--- Work to complete ---
What number of lines in the entries hold the string "close"? Answer with it alone.
::: Exercise input :::
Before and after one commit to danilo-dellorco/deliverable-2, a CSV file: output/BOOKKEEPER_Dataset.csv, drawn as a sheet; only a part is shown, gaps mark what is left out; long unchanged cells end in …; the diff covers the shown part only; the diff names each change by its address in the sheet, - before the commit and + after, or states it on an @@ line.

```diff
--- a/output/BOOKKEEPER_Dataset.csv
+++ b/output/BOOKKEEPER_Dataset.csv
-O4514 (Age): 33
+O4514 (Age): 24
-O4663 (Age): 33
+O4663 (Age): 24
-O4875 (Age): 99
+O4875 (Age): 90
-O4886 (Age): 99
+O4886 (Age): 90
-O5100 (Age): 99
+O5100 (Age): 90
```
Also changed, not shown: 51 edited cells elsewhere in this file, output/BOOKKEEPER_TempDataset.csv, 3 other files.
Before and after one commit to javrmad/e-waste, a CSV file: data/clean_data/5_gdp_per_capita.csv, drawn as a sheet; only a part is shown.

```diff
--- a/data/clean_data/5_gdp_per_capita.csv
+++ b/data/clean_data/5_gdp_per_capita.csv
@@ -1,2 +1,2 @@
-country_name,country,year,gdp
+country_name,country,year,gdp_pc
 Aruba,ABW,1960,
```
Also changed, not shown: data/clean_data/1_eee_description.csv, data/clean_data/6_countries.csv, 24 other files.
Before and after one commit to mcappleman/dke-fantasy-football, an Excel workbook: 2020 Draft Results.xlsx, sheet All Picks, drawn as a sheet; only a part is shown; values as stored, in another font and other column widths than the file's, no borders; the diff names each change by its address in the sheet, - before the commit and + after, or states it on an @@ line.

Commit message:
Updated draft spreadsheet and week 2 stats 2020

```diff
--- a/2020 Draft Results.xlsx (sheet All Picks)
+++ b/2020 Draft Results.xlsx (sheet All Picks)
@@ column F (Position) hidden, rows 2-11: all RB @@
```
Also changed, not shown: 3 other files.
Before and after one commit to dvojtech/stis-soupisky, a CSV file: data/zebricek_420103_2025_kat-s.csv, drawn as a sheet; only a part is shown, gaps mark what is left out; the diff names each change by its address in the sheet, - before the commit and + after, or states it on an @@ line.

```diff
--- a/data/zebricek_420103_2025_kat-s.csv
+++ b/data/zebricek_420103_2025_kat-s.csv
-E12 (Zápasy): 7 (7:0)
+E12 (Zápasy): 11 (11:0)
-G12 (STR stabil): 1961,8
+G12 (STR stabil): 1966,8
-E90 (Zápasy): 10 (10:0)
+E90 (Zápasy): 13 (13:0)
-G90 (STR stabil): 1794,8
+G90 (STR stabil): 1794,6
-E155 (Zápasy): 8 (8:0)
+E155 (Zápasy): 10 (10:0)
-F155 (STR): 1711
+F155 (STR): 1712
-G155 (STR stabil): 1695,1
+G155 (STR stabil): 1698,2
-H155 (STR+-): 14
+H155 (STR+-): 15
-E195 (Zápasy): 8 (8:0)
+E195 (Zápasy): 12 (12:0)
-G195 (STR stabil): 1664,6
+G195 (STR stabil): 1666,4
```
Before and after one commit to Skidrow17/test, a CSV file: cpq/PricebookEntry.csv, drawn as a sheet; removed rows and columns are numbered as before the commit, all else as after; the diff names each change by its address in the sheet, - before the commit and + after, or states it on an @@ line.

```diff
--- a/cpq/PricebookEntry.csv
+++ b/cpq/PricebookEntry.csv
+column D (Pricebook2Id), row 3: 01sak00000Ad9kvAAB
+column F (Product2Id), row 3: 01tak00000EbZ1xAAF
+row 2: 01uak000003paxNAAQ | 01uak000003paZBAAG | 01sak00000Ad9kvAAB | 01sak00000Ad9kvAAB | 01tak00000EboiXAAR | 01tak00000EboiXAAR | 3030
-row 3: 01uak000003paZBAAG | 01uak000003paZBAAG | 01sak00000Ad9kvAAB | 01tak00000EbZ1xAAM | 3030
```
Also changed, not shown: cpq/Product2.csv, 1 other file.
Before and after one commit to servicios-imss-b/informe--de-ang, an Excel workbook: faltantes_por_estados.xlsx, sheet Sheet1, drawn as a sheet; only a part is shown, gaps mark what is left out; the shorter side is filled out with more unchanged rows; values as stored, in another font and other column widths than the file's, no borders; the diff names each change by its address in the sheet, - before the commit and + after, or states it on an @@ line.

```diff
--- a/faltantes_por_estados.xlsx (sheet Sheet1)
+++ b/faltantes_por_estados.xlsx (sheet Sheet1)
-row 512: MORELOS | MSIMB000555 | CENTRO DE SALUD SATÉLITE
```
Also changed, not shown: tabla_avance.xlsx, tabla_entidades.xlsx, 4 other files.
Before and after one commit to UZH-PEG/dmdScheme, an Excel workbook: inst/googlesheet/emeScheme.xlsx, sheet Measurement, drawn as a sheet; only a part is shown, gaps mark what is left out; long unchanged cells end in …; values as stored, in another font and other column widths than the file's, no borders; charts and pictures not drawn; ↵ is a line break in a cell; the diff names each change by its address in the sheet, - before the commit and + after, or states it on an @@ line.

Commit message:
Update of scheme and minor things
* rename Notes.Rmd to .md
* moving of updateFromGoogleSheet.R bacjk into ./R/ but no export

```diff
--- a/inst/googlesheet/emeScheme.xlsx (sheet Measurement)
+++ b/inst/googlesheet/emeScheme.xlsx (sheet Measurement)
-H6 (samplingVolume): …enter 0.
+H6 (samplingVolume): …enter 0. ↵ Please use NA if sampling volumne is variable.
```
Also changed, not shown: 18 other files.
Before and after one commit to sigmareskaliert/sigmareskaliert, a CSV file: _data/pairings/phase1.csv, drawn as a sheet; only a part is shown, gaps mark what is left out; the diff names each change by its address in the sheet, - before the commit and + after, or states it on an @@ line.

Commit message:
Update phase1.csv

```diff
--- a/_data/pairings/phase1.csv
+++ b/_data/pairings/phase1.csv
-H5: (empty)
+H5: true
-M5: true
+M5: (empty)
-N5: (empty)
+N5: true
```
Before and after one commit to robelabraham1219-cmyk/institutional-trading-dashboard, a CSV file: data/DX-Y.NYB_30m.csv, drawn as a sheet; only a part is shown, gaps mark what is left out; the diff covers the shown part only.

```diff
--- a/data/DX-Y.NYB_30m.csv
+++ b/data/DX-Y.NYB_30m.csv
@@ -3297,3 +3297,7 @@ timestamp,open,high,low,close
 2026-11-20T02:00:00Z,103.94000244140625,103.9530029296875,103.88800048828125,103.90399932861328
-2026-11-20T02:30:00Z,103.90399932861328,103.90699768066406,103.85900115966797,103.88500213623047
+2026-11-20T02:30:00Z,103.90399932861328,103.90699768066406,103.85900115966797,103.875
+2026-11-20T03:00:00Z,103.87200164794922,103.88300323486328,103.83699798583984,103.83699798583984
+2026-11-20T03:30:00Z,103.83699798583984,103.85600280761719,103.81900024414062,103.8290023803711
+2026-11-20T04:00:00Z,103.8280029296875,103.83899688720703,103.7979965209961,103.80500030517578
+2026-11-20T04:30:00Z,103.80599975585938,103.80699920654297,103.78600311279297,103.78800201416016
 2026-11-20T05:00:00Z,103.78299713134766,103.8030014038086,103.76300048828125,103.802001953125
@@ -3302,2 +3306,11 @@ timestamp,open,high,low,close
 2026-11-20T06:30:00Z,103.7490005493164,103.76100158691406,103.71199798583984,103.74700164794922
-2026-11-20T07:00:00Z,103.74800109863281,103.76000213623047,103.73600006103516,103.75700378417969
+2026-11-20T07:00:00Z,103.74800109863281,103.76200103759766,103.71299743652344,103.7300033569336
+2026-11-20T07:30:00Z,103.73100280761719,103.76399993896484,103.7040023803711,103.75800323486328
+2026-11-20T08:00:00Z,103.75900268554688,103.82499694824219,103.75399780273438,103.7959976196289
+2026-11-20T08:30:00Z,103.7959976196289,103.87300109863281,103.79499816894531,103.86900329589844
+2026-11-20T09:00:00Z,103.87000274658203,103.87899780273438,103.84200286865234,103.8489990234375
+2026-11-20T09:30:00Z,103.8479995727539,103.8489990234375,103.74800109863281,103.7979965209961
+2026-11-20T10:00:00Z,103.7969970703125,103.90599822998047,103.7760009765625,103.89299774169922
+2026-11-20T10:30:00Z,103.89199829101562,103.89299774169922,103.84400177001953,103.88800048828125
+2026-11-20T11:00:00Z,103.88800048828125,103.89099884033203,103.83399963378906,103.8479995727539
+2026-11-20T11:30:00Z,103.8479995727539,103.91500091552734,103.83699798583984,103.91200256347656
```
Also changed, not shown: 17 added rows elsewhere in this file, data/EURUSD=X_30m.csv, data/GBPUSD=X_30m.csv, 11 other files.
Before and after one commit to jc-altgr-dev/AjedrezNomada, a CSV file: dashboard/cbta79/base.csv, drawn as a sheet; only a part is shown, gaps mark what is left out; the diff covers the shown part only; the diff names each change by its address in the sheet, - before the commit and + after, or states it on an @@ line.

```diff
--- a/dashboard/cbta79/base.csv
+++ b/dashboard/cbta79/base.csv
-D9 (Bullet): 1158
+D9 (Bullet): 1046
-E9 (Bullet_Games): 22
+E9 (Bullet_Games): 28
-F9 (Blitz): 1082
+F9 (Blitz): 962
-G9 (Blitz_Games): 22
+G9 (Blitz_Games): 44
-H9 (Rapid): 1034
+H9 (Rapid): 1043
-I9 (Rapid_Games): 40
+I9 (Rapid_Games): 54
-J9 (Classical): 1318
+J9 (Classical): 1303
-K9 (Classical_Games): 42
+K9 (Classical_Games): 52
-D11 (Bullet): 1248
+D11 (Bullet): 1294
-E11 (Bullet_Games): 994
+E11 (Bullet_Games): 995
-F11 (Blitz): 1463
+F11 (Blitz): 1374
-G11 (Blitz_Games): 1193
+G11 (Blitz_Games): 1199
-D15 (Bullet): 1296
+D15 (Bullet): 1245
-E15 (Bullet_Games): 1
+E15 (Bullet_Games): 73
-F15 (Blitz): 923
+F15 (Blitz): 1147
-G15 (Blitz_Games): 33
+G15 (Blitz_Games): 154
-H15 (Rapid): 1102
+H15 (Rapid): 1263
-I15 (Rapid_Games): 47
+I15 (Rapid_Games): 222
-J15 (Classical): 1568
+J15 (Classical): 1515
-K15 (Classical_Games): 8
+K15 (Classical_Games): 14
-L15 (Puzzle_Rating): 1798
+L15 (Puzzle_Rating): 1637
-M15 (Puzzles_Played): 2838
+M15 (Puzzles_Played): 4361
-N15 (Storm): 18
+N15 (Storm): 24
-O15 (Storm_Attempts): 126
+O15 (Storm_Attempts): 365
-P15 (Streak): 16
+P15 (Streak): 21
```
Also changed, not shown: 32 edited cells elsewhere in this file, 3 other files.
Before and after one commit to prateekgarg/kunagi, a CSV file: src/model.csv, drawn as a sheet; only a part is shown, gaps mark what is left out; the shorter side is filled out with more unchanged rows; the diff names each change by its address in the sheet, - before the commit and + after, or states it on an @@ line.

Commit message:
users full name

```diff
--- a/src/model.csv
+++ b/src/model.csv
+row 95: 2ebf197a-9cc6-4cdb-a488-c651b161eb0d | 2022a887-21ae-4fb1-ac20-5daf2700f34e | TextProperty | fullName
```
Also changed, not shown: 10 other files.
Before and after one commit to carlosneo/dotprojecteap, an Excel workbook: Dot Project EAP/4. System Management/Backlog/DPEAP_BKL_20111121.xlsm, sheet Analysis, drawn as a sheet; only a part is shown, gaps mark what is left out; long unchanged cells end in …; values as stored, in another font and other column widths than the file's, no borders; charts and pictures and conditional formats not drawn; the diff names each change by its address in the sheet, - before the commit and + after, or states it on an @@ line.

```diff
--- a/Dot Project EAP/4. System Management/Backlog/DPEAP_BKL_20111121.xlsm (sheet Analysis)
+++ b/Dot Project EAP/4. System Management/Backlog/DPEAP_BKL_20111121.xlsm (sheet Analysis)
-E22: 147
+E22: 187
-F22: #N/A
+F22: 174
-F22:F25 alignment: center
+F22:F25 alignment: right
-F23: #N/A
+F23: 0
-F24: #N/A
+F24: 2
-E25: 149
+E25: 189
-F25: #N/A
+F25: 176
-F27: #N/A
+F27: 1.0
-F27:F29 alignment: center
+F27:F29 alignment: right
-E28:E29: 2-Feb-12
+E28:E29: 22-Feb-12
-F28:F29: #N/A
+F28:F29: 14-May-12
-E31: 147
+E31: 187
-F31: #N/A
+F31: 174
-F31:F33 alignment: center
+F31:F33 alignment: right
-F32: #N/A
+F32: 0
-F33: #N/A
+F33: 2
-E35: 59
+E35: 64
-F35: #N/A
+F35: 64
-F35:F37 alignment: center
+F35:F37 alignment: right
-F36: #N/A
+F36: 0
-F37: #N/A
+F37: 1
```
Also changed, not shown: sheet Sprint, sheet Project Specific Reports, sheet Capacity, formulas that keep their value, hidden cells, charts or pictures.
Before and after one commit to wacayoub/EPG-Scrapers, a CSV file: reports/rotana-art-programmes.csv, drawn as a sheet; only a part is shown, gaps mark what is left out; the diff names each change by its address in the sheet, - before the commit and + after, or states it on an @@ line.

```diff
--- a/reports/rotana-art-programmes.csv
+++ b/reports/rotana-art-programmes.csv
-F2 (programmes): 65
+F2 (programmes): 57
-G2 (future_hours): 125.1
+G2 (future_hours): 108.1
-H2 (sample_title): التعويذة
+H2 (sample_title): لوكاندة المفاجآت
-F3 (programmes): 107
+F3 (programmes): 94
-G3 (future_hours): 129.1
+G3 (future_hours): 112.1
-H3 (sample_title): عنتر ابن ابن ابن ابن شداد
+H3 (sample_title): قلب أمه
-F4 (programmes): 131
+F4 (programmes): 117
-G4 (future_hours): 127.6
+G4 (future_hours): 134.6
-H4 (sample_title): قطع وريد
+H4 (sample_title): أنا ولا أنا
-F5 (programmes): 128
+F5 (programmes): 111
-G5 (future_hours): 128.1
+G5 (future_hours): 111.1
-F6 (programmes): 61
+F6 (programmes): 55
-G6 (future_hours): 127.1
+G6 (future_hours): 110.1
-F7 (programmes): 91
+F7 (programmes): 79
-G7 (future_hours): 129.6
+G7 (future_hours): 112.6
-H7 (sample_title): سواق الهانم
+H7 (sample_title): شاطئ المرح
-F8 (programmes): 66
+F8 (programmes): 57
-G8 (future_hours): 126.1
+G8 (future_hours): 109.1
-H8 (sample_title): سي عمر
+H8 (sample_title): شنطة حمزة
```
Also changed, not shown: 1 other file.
:::
--- Solution for this exercise ---
2